I've known Neurosis for around 25 of their 30 years and they are a very important band to me... Not only because of their music and vision.. but because I spent a good amount of time with them in those early years.. Hearing early demos of what was to become the Souls At Zero album at Steve VonTill's house in San Jose after he served the first vegan meal I'd ever had (here in the 21st Century neither one of us is vegan). Going on tour with them a couple of times including a legendary night of debauchery and mayhem in Tijuana, Mexico. Watching the Metal mainstream via OzzFest try to assimilate them and Neurosis deciding not to go towards that light but instead building an independent empire for themselves. Neurosis is one of the few "old" bands who still blows my mind and reminds me of the mayhem I experienced seeing them with smelly crusties at random shitty venues and pizza parlors back in the days long before The Internet. According to the Umlaut Archives tonight was around my 25th Neurosis show.
In surgically precise fashion I found a parking space across the street from the venue and inside it was old school style gathering of the tribe. Many old friends from far and near. It was good to see that kid who used to work at Tower Records in Mountain View who always wanted to talk about Black Sabbath with us... and who would bring his bass to work so he could practice on his breaks.. and then who formed a band which we thought was adorable.. and then he told us about the band and how the band was called Sleep.. and then he grew up, grew a beard, and became an icon.
It's a reassuring thing to bro-hug Al every couple of years.. our Stoner Rock Tiny Dancer.
It was a big deal to me that Vhöl were on the bill. I believe tonight was only their 10th show ever and the 2nd time I've seen them... and their most recent sophomore album is a revelation. Obviously I was initially drawn to them because the band is made up of members of some of my favorite bands like Ludicra and Yob.. but the new album is a diverse hammer of progressive punk-tinged volume that translated well onstage. While members of the band disagreed with me when I saw them after their set I honestly thought they killed it. So there.

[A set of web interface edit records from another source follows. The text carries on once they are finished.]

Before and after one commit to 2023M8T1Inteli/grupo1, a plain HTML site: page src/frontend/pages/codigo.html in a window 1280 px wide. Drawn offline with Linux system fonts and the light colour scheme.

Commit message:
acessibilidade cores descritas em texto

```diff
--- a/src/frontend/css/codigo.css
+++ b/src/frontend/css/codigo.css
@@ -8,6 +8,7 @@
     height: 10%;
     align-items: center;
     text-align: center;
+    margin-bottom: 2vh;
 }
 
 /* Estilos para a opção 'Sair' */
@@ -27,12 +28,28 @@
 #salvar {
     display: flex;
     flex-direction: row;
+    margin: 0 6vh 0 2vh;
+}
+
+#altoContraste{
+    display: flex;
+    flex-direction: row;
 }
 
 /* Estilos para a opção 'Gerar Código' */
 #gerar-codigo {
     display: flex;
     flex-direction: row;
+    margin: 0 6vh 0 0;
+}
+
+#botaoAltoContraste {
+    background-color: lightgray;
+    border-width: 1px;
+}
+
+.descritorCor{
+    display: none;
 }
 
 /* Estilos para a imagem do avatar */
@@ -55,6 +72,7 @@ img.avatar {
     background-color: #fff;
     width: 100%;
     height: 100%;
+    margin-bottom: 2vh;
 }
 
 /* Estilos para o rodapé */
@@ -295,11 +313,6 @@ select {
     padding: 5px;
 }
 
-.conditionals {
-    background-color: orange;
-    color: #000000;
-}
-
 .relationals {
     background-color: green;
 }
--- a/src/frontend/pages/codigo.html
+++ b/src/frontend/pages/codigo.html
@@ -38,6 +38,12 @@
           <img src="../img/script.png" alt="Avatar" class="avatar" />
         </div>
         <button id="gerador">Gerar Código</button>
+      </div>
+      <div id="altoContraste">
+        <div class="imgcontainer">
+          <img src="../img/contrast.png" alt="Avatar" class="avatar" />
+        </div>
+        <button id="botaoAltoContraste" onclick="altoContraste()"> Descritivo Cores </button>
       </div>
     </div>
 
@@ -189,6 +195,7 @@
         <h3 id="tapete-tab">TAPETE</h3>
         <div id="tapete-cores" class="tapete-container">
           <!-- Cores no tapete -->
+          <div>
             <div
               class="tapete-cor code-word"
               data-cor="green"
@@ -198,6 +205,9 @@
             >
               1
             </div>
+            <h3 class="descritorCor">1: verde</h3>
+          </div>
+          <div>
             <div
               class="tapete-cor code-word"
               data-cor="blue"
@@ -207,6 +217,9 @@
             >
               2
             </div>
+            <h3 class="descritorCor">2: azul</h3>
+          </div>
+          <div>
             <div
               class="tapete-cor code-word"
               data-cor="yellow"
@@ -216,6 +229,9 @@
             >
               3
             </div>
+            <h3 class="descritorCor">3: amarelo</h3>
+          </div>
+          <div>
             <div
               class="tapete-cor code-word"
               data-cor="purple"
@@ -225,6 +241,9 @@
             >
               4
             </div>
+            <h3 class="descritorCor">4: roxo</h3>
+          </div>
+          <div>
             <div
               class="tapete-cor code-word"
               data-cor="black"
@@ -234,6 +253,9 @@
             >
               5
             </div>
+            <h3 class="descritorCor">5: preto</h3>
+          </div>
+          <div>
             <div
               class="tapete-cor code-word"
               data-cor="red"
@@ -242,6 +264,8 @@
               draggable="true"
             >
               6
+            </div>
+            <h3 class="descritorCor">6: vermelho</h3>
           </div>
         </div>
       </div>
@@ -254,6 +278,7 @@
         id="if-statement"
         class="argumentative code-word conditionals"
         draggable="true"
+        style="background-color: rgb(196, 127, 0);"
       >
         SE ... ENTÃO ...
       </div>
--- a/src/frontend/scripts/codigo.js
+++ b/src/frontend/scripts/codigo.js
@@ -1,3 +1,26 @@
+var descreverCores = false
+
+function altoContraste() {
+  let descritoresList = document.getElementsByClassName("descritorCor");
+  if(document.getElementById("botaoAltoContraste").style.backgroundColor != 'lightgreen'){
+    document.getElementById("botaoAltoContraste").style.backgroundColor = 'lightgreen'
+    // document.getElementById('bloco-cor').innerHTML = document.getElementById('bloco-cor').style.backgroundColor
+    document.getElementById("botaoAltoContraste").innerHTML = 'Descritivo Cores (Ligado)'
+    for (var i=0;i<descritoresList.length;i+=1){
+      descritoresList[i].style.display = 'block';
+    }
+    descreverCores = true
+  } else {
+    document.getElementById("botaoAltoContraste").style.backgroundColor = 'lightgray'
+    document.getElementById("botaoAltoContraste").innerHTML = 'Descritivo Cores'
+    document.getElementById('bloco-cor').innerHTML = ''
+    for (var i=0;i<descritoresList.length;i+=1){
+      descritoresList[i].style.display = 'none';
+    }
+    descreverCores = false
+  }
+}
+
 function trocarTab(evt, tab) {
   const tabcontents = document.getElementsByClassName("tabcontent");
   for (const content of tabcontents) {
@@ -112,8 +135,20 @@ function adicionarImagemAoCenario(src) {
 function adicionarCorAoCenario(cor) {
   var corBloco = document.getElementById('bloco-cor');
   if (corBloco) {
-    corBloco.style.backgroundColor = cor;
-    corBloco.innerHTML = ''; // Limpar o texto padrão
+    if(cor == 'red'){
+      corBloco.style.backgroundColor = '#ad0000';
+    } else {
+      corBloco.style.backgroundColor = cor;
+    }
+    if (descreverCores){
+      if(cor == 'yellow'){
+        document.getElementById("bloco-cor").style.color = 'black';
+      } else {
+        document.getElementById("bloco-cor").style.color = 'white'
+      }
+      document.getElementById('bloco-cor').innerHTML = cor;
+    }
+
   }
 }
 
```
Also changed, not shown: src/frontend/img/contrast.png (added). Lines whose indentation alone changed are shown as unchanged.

As much as tonight was about celebrating Neurosis, honesty compels me to say that Sleep owned this Friday night for me. I think it had to do with them playing a rare support role and lumbering onstage to deliver their riffage in honor of their old friends. ‘Dragonaut’ live never gets old. It’s still weird that Sleep are now like the sage old wise men. It seems like only yesterday they were those young and precocious weed smoke infused scamps. Sleep played all of the (bong) hits and it was trippy watching them be an opening band again.. in a great way of course.
It was undoubtedly a huge moment for Neurosis to kick off their 30th year celebration in front of a sold out and rabid hometown audience. The guys appeared onstage like a black fog off San Francisco Bay and launched into ‘Lost’ which I believe they had not played live in almost 17 years. Damn.. but as fanboy great as that was the set took a complete u-turn back to the future as they dropped nostalgia bombs from the Pain Of Mind album onto the hometown crowd. Songs that had not been played in 20+ years lifted the event to another level.
When The Regency is sold out and packed it's possibly the most uncomfortable sweaty venue in The Bay Area... which only added to the dense sensory atmosphere. There are some who lament that Neurosis have abandoned the visual side of their live shows.. and I get that.. because it's what made them the "Pink Floyd" of the dark underground. I miss that aspect of the band's creativity to a certain extent... but now as the years continue to march on I think it's more appropriate that the band uses their music and audio aura to immerse a crowd. You cannot be lazy at a Neurosis show now. You're either paying attention or you should not be there. I was almost brought to tears when they launched into the vintage strain of 'Takeahnase' and their equally vintage cover of Joy Division's 'Day Of The Lords' rang even truer now. When it was all said and done.. 13 songs.. 2 hours.. and 30 years came back around full circle for Night 1 of this 3-night hometown stand. The other nights just weren't in the cards for Umlaut and I was fine with that because this was the bill I "needed" to see and I'm glad I did.
Since I no longer work in the merch biz I didn't do a merch audit; change is good. However, the merch line was hella long all night but the event screenprint was only $20. On the way back to the car, some pimply-faced teenagers called me fag. In hindsight I realize it's not very common to follow a band for 20 or 30 years of your life. For Neurosis to still be around and completely relevant and with their integrity intact is something to behold. No seed will grow of this barren Earth, like, forever, man..